▶ _EXERCISE_
For this task, output every entry below exactly and omit the pictures.

▶ _PROVIDED ENTRIES_
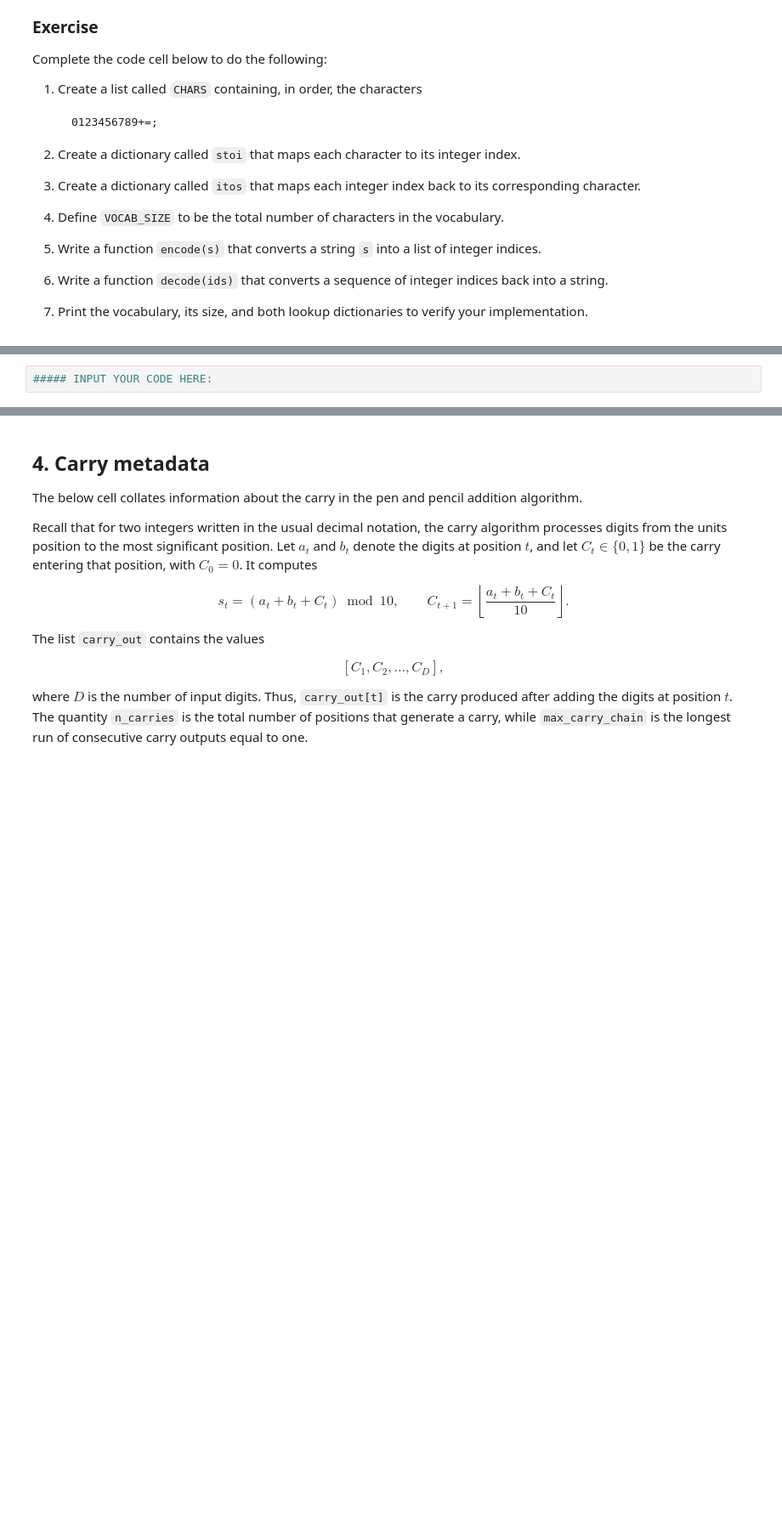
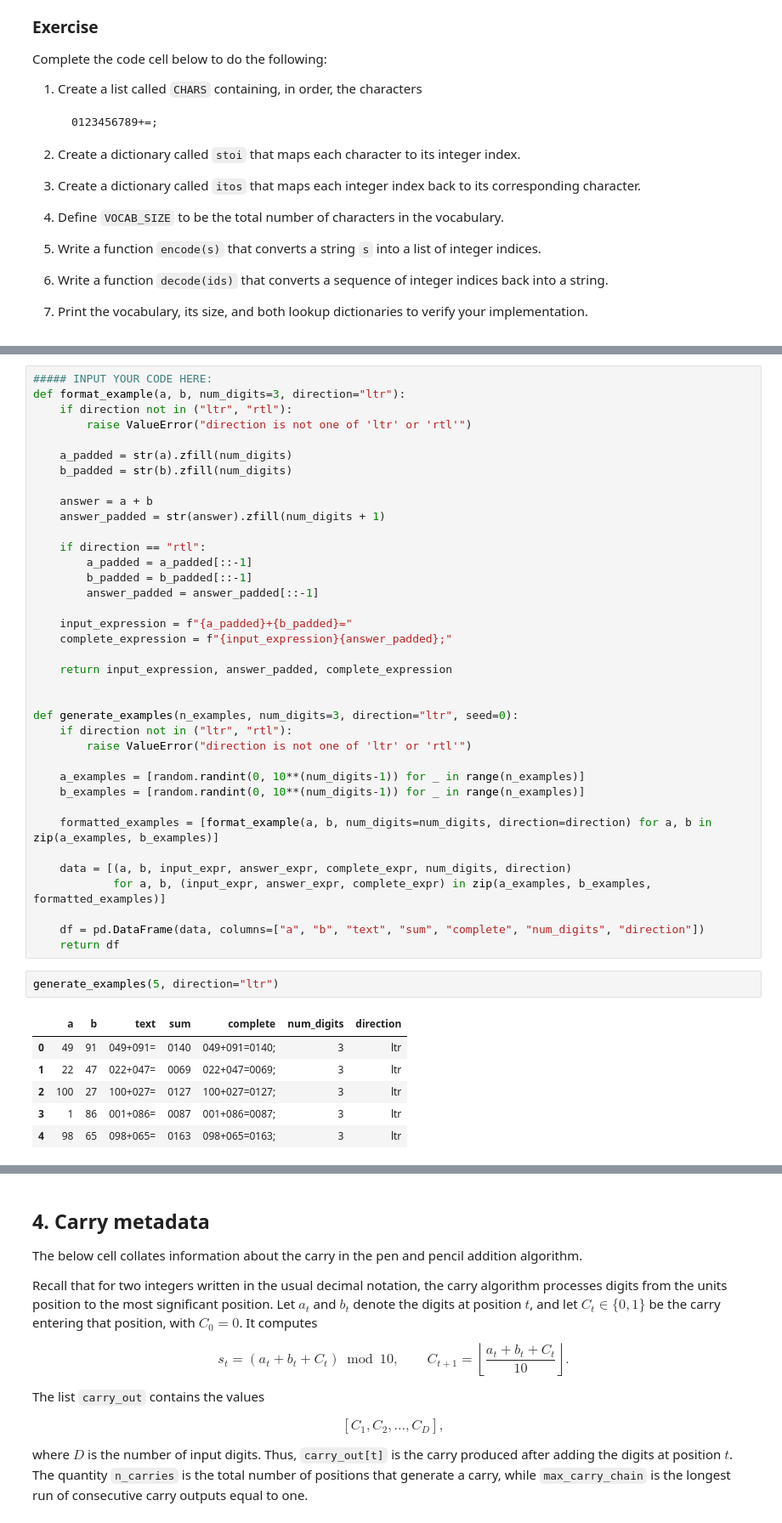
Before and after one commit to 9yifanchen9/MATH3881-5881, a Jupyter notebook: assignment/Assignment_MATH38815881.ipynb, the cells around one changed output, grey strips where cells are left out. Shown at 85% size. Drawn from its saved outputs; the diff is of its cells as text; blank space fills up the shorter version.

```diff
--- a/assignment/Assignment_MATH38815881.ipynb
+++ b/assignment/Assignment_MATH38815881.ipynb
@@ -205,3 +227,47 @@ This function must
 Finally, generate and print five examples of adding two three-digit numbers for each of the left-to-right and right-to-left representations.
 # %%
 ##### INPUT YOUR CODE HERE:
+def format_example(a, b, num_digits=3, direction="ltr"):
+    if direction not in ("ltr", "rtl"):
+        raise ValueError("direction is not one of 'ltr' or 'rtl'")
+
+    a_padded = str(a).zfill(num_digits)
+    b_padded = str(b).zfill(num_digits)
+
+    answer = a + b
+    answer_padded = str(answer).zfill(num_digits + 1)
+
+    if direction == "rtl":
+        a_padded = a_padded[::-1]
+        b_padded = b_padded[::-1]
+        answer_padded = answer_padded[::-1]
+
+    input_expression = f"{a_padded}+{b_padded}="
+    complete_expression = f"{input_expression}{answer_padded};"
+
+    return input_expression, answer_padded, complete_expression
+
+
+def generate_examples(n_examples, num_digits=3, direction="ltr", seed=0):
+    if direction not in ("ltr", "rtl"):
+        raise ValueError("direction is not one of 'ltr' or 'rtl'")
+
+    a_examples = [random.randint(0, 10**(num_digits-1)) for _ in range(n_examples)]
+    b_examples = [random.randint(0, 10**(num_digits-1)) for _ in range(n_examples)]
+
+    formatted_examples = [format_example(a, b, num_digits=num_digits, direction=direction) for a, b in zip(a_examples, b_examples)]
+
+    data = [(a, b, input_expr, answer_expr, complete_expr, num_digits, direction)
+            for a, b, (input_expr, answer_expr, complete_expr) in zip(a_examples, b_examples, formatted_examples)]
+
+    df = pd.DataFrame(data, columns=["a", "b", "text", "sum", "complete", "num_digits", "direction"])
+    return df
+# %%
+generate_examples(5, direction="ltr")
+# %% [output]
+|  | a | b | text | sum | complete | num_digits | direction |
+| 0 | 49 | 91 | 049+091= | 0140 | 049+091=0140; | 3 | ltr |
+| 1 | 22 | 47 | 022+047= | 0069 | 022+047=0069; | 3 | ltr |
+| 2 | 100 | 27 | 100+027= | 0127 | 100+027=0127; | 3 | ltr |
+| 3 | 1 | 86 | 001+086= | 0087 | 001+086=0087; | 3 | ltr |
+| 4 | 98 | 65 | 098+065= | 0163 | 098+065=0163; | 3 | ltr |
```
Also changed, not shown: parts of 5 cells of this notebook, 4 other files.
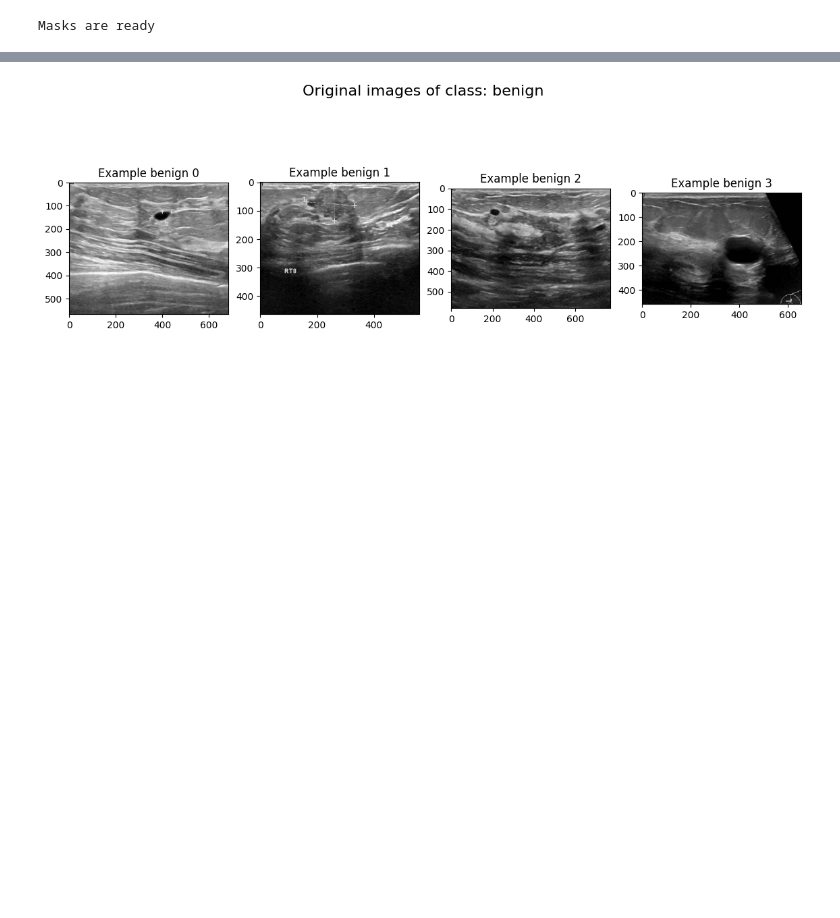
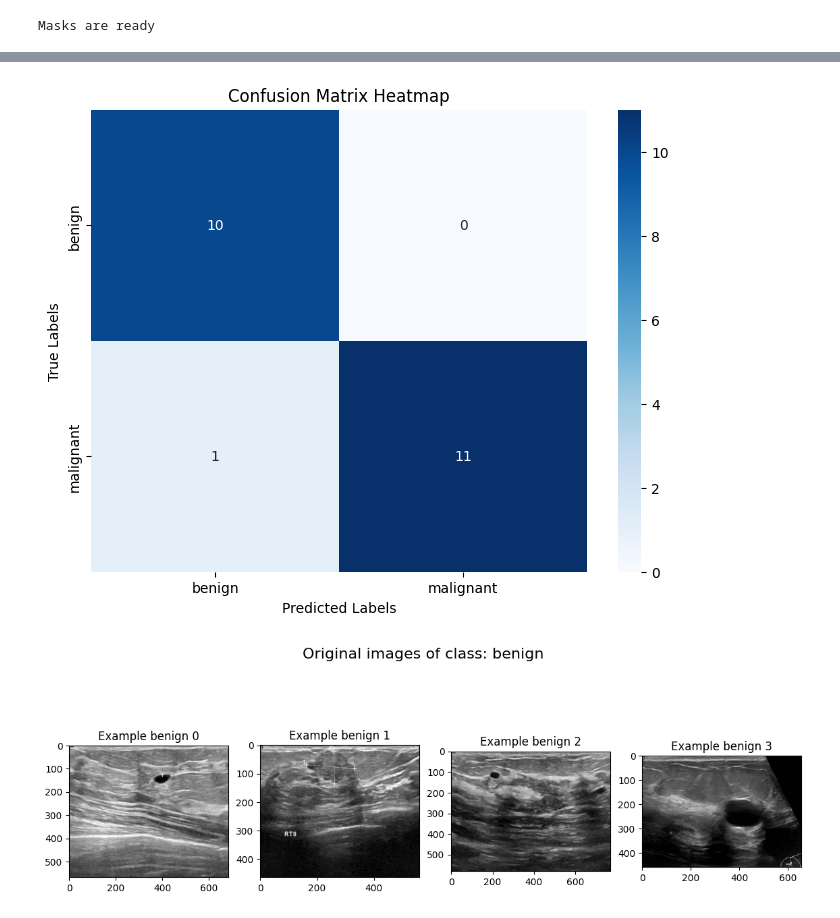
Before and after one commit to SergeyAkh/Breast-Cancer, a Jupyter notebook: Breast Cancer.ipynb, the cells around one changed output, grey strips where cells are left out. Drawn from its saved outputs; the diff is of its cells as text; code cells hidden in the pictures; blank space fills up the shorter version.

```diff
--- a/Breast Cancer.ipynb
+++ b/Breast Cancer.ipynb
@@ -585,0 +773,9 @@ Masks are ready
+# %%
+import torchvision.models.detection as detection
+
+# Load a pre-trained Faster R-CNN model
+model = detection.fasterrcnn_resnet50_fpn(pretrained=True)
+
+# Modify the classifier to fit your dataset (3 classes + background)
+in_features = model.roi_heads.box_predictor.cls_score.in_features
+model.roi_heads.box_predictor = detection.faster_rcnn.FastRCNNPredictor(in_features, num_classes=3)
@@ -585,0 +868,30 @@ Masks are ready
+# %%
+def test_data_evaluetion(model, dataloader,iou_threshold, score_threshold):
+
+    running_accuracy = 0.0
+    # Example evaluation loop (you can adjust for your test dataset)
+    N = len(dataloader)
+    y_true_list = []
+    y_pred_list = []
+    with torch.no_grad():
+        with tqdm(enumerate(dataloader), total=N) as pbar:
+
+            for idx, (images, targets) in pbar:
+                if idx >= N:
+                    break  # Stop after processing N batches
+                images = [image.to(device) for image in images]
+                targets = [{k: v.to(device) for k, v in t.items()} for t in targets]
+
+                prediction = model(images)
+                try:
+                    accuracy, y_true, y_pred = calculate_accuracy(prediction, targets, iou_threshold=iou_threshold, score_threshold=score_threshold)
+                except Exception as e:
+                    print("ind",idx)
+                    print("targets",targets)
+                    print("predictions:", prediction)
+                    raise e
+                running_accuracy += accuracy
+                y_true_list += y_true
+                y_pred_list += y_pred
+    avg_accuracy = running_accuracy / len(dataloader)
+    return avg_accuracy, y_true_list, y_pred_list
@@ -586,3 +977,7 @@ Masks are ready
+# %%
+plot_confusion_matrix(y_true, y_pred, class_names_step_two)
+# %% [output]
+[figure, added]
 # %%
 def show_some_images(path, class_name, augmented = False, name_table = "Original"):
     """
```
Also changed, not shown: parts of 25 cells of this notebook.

▶ _ANSWER BOX_
Before and after one commit to 9yifanchen9/MATH3881-5881, a Jupyter notebook: assignment/Assignment_MATH38815881.ipynb, the cells around one changed output, grey strips where cells are left out. Shown at 85% size. Drawn from its saved outputs; the diff is of its cells as text; blank space fills up the shorter version.

```diff
--- a/assignment/Assignment_MATH38815881.ipynb
+++ b/assignment/Assignment_MATH38815881.ipynb
@@ -205,3 +227,47 @@ This function must
 Finally, generate and print five examples of adding two three-digit numbers for each of the left-to-right and right-to-left representations.
 # %%
 ##### INPUT YOUR CODE HERE:
+def format_example(a, b, num_digits=3, direction="ltr"):
+    if direction not in ("ltr", "rtl"):
+        raise ValueError("direction is not one of 'ltr' or 'rtl'")
+
+    a_padded = str(a).zfill(num_digits)
+    b_padded = str(b).zfill(num_digits)
+
+    answer = a + b
+    answer_padded = str(answer).zfill(num_digits + 1)
+
+    if direction == "rtl":
+        a_padded = a_padded[::-1]
+        b_padded = b_padded[::-1]
+        answer_padded = answer_padded[::-1]
+
+    input_expression = f"{a_padded}+{b_padded}="
+    complete_expression = f"{input_expression}{answer_padded};"
+
+    return input_expression, answer_padded, complete_expression
+
+
+def generate_examples(n_examples, num_digits=3, direction="ltr", seed=0):
+    if direction not in ("ltr", "rtl"):
+        raise ValueError("direction is not one of 'ltr' or 'rtl'")
+
+    a_examples = [random.randint(0, 10**(num_digits-1)) for _ in range(n_examples)]
+    b_examples = [random.randint(0, 10**(num_digits-1)) for _ in range(n_examples)]
+
+    formatted_examples = [format_example(a, b, num_digits=num_digits, direction=direction) for a, b in zip(a_examples, b_examples)]
+
+    data = [(a, b, input_expr, answer_expr, complete_expr, num_digits, direction)
+            for a, b, (input_expr, answer_expr, complete_expr) in zip(a_examples, b_examples, formatted_examples)]
+
+    df = pd.DataFrame(data, columns=["a", "b", "text", "sum", "complete", "num_digits", "direction"])
+    return df
+# %%
+generate_examples(5, direction="ltr")
+# %% [output]
+|  | a | b | text | sum | complete | num_digits | direction |
+| 0 | 49 | 91 | 049+091= | 0140 | 049+091=0140; | 3 | ltr |
+| 1 | 22 | 47 | 022+047= | 0069 | 022+047=0069; | 3 | ltr |
+| 2 | 100 | 27 | 100+027= | 0127 | 100+027=0127; | 3 | ltr |
+| 3 | 1 | 86 | 001+086= | 0087 | 001+086=0087; | 3 | ltr |
+| 4 | 98 | 65 | 098+065= | 0163 | 098+065=0163; | 3 | ltr |
```
Also changed, not shown: parts of 5 cells of this notebook, 4 other files.
Before and after one commit to SergeyAkh/Breast-Cancer, a Jupyter notebook: Breast Cancer.ipynb, the cells around one changed output, grey strips where cells are left out. Drawn from its saved outputs; the diff is of its cells as text; code cells hidden in the pictures; blank space fills up the shorter version.

```diff
--- a/Breast Cancer.ipynb
+++ b/Breast Cancer.ipynb
@@ -585,0 +773,9 @@ Masks are ready
+# %%
+import torchvision.models.detection as detection
+
+# Load a pre-trained Faster R-CNN model
+model = detection.fasterrcnn_resnet50_fpn(pretrained=True)
+
+# Modify the classifier to fit your dataset (3 classes + background)
+in_features = model.roi_heads.box_predictor.cls_score.in_features
+model.roi_heads.box_predictor = detection.faster_rcnn.FastRCNNPredictor(in_features, num_classes=3)
@@ -585,0 +868,30 @@ Masks are ready
+# %%
+def test_data_evaluetion(model, dataloader,iou_threshold, score_threshold):
+
+    running_accuracy = 0.0
+    # Example evaluation loop (you can adjust for your test dataset)
+    N = len(dataloader)
+    y_true_list = []
+    y_pred_list = []
+    with torch.no_grad():
+        with tqdm(enumerate(dataloader), total=N) as pbar:
+
+            for idx, (images, targets) in pbar:
+                if idx >= N:
+                    break  # Stop after processing N batches
+                images = [image.to(device) for image in images]
+                targets = [{k: v.to(device) for k, v in t.items()} for t in targets]
+
+                prediction = model(images)
+                try:
+                    accuracy, y_true, y_pred = calculate_accuracy(prediction, targets, iou_threshold=iou_threshold, score_threshold=score_threshold)
+                except Exception as e:
+                    print("ind",idx)
+                    print("targets",targets)
+                    print("predictions:", prediction)
+                    raise e
+                running_accuracy += accuracy
+                y_true_list += y_true
+                y_pred_list += y_pred
+    avg_accuracy = running_accuracy / len(dataloader)
+    return avg_accuracy, y_true_list, y_pred_list
@@ -586,3 +977,7 @@ Masks are ready
+# %%
+plot_confusion_matrix(y_true, y_pred, class_names_step_two)
+# %% [output]
+[figure, added]
 # %%
 def show_some_images(path, class_name, augmented = False, name_table = "Original"):
     """
```
Also changed, not shown: parts of 25 cells of this notebook.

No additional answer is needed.